Hospitals have made significant reductions in the rate of hospital acquired infections (HAI) from central line-associated bloodstream infections (CLABSI), catheter-associated urinary tract infections (CAUTI), and surgical site infections (SSI), according to report from the Centers for Disease Control (CDC). The Robert Wood Johnson Foundation, though, reports that hospitals have made little improvement in the rates of readmission from 2008 to 2010. HAIs and readmissions to hospitals have become important measures of the quality of care provided to patients in hospitals, and CMS has identified both as grounds for a reduction in payment.

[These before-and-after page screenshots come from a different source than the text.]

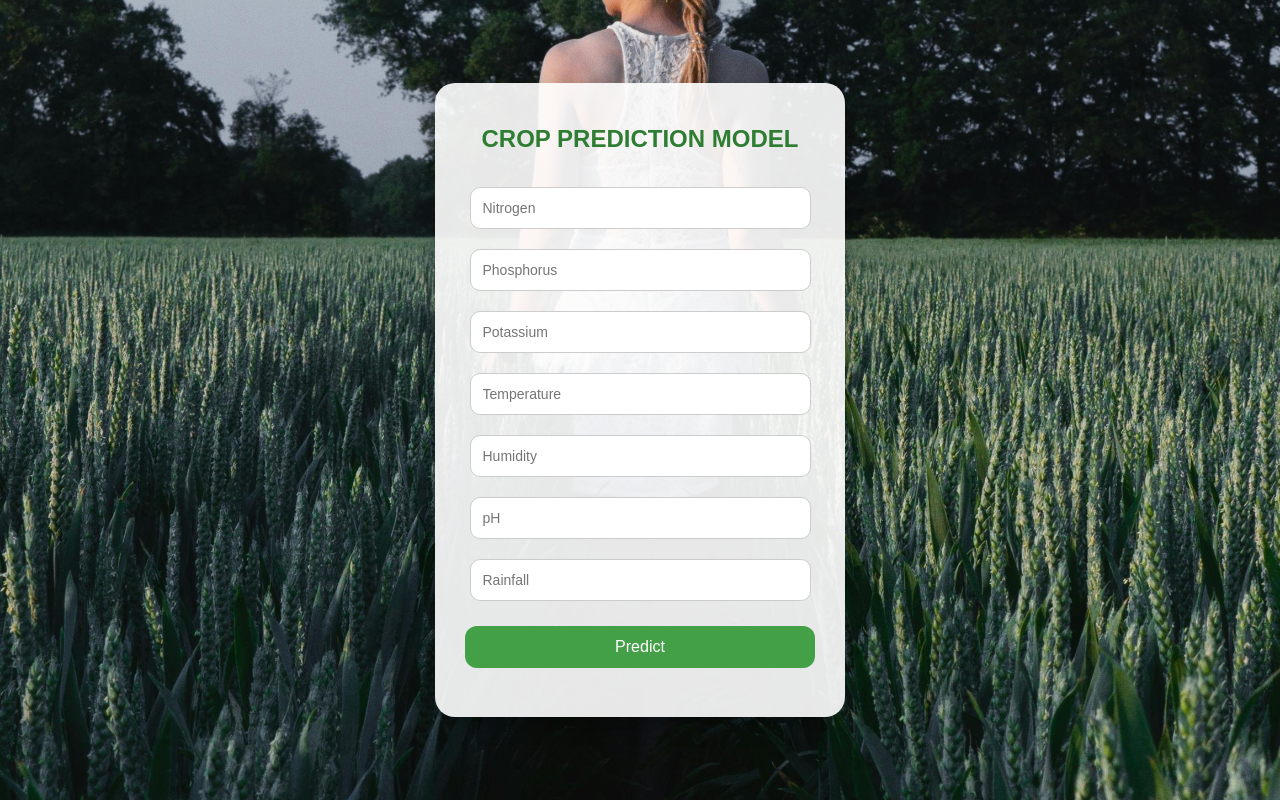
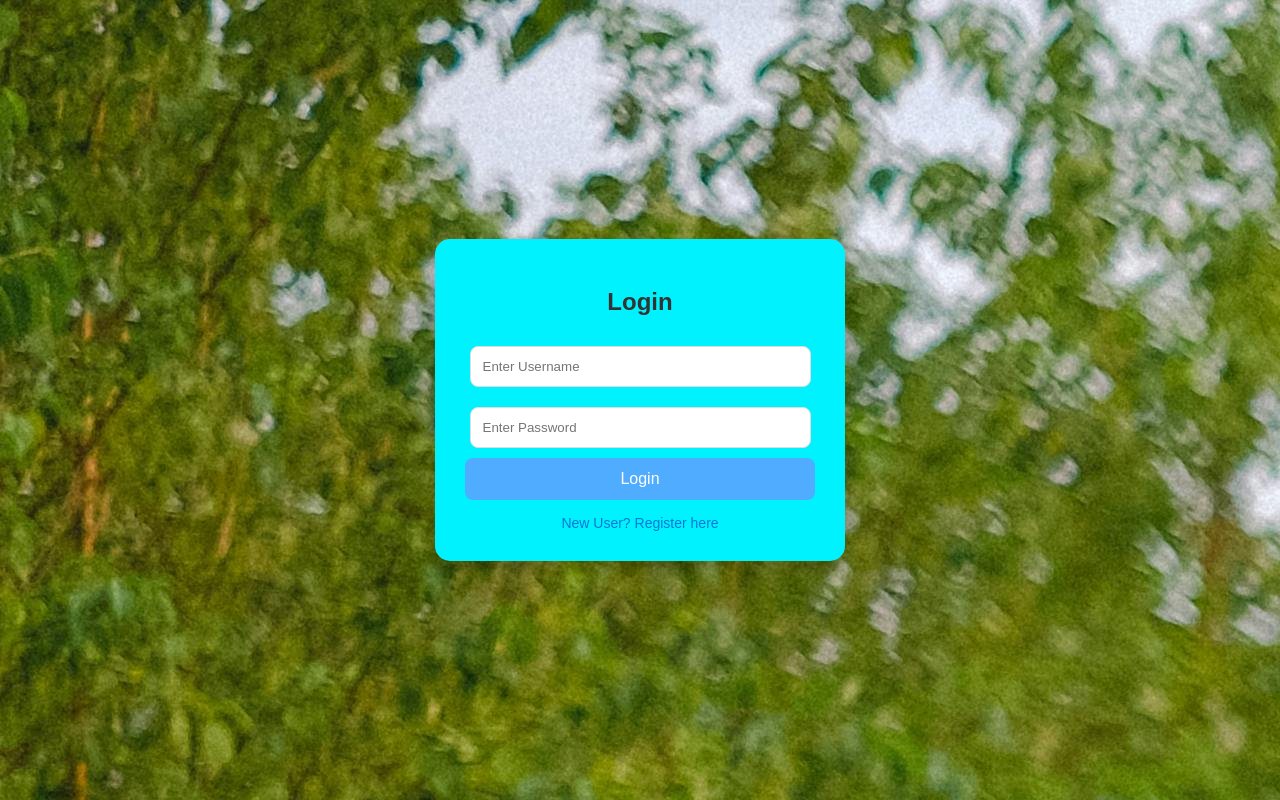
Before and after one commit to Sanjeev1222/Crop_pridication, a Flask app: page / in a window 1280 px wide. Run offline with Flask 3, Linux system fonts and the light colour scheme; parts of the project's set-up code (start-up, migrations or seed data) failed here and were passed over.

Commit message:
Update index.html

```diff
--- a/crop_predication/templates/index.html
+++ b/crop_predication/templates/index.html
@@ -1,108 +1,94 @@
+<!--
+
+<form action="/login" method="POST">
+    <input type="text" name="username" placeholder="Enter Username" required>
+    <input type="password" name="password" placeholder="Enter Password" required>
+    <button type="submit">Login</button>
+    {% if error %}
+        <p style="color:red;">{{ error }}</p>
+    {% endif %}
+</form> -->
+
+
 <!DOCTYPE html>
 <html lang="en">
 <head>
   <meta charset="UTF-8">
   <meta name="viewport" content="width=device-width, initial-scale=1.0">
-    <title>Crop Prediction</title>
-
+  <title>Login Page</title>
   <style>
     body {
-  margin: 0;
-  padding: 0;
-  font-family: 'Poppins', sans-serif;
-  height: 100vh;
+      font-family: Arial, sans-serif;
+      background-image: url('/static/temp2.jpg');
       display: flex;
       justify-content: center;
       align-items: center;
-  background: url('/static/temp.jpg') no-repeat center center/cover;
-  animation: fadeIn 2s ease-in-out;
+      height: 100vh;
+      margin: 0;
     }
-
-.login {
-  background: rgba(255, 255, 255, 0.9);
+    .login-container {
+      background-color: #00f2fe;
       padding: 30px;
-  border-radius: 20px;
+      border-radius: 15px;
+      box-shadow: 0px 8px 15px rgba(0,0,0,0.2);
+      width: 350px;
       text-align: center;
-  width: 350px;
-  box-shadow: 0px 8px 20px rgba(0,0,0,0.3);
-  animation: slideUp 1.5s ease;
     }
-
-h1 {
+    .login-container h2 {
       margin-bottom: 20px;
-  font-size: 24px;
-  color: #2e7d32;
-  animation: bounce 2s infinite;
+      color: #333;
     }
-
-input {
+    .login-container input {
       width: 90%;
       padding: 12px;
       margin: 10px 0;
-  border: 1px solid #ccc;
-  border-radius: 10px;
-  font-size: 14px;
+      border: 1px solid #ddd;
+      border-radius: 8px;
       outline: none;
-  transition: 0.3s;
     }
-
-input:focus {
-  border-color: #2e7d32;
-  box-shadow: 0px 0px 8px #81c784;
-}
-
-button {
-  margin-top: 15px;
+    .login-container button {
+      width: 100%;
       padding: 12px;
-  width: 100%;
-  background: #43a047;
+      background: #4facfe;
+      border: none;
+      border-radius: 8px;
       color: white;
-  border: none;
-  border-radius: 12px;
       font-size: 16px;
       cursor: pointer;
       transition: 0.3s;
     }
-
-button:hover {
-  background: #2e7d32;
-  transform: scale(1.05);
+    .login-container button:hover {
+      background: #0078d7;
     }
-
-/* Animations */
-@keyframes slideUp {
-  from { transform: translateY(50px); opacity: 0; }
-  to { transform: translateY(0); opacity: 1; }
+    .register-link {
+      margin-top: 15px;
+      display: block;
+      font-size: 14px;
+      color: #0078d7;
+      text-decoration: none;
     }
-
-@keyframes fadeIn {
-  from { opacity: 0; }
-  to { opacity: 1; }
+    .register-link:hover {
+      text-decoration: underline;
     }
-
-@keyframes bounce {
-  0%, 100% { transform: translateY(0); }
-  50% { transform: translateY(-5px); }
+    .error {
+      color: red;
+      margin-top: 10px;
+      font-size: 14px;
     }
-
   </style>
 </head>
 <body>
-<div class="login">
-    <h1>CROP PREDICTION MODEL</h1>
-    <form action="{{ url_for('predict') }}" method="post">
-        <input type="text" name="Nitrogen" placeholder="Nitrogen" required>
-        <input type="text" name="Phosphorus" placeholder="Phosphorus" required>
-        <input type="text" name="Potassium" placeholder="Potassium" required>
-        <input type="text" name="Temperature" placeholder="Temperature" required>
-        <input type="text" name="Humidity" placeholder="Humidity" required>
-        <input type="text" name="pH" placeholder="pH" required>
-        <input type="text" name="rainfall" placeholder="Rainfall" required>
-        <button type="submit">Predict</button>
+  <div class="login-container">
+    <h2>Login</h2>
+    <form action="/login" method="POST">
+      <input type="text" name="username" placeholder="Enter Username" required>
+      <input type="password" name="password" placeholder="Enter Password" required>
+      <button type="submit">Login</button>
+      {% if error %}
+        <p class="error">{{ error }}</p>
+      {% endif %}
     </form>
-
-    <!-- Show prediction result -->
-    <h2>{{ prediction_text }}</h2>
+    <a href="/register" class="register-link">New User? Register here</a>
   </div>
 </body>
 </html>
```
Lines whose indentation alone changed are shown as unchanged.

The CDC reports that in 2011, the number of CLABSI was 41 percent lower than expected, and the number of SSIs was 17 percent less than expected. The number of CAUTIs was 7 percent below projections. The CDC used the data from the National Healthcare safety Network (NHSN) in coming to these conclusions. Hospitals report HAIs to the NHSN. The data collected by the NHSN is used to determine whether hospitals qualify for annual payment updates and meet their public reporting requirements.
The number of facilities reporting CLABSI data in 2011 increased to 3,472, up from 2,242 in 2010.The number of facilities reporting CAUTI data increased from 981 in 2010 to 1,807 in 2011. The number of facilities reporting SSI data increased slightly more than 50 percent from 1,388 in 2010 to 2,130 in 2011. CDC speculates that this increase in reporting is due to hospitals coming into compliance with new CMS reporting requirements that began in 2011 and 2012.
CDC reported that in 2011 there were 18,113 CLABSIs and that modeling had predicted 30,616. The actual number of CAUTIs reported in 2011 was 14,315 and that modeling predicted 15,398 during this time period. The number of SSIs was 6,357 during in 2011, while the modeling predicted 7,682 SSIs. The CDC said that the report indicated that steady progress is occurring towards the goal of a 50 percent reduction in CLABSIs, a 25 percent reduction in SSIs, and a 25 percent reduction in CAUTIs over the course of a five-year period. The data reported in this study was from 2011, the third year of the five-year period. The cost to Medicare for caring for these HAIs in 2011 was estimated by the CDC to be $322 million.
The Robert Wood Johnson Foundation analyzed readmission data from the Dartmouth Atlas Project and CMS, and researchers determined that readmission rates to hospitals did not change significantly from 2008 to 2010. A readmission is deemed to occur when a patient is released from the hospital and then readmitted within 30 days. It does not matter if the patient is readmitted for a new condition, the treatment of a related condition, or because of the original condition.
The readmission rate for patients who had surgery was 12.7 percent in 2008 and 12.4 percent in 2010, according to the Robert Wood Johnson Foundation. For patients who were treated for congestive heart failure, the readmission rate was 21.4 percent in 2008 and 21.1 percent in 2010. For patients who were treated for a heart attack the readmission rate was 18.7 percent in 2008 and 18.1 percent in 2010. Finally, for patients treated for pneumonia in 2008, 15.3 percent were readmitted within 30 days and the percentage was exactly the same 15.3 percent in 2010. Previous research estimated that one out five patients admitted to a hospital is readmitted within 30 days.
CMS estimates that $26 billion is spent on readmissions annually and that $17 billion of that amount could be avoided if patients received the right care after discharge. The study found that the majority of these readmission are caused by inadequate discharge planning, poor care coordination, and the lack of effective longitudinal community-based care.
The Patient Protection and Affordable Care Act (PPACA) (P.L. 111-148) began penalizing hospitals by reducing their reimbursements beginning in October 2012 if their readmission rate was above a certain threshold. So far more than 2,000 hospitals have seen reductions in reimbursement because their readmission rates for pneumonia, congestive heart failure, or heart attack patients were too high. A one percent reduction, the maximum, was applied to 307 hospitals on October 1, 2012; the remainder of the 2,000 hospitals received less severe reductions. The maximum penalties increase to 2 percent in 2013 and 3 percent in 2014.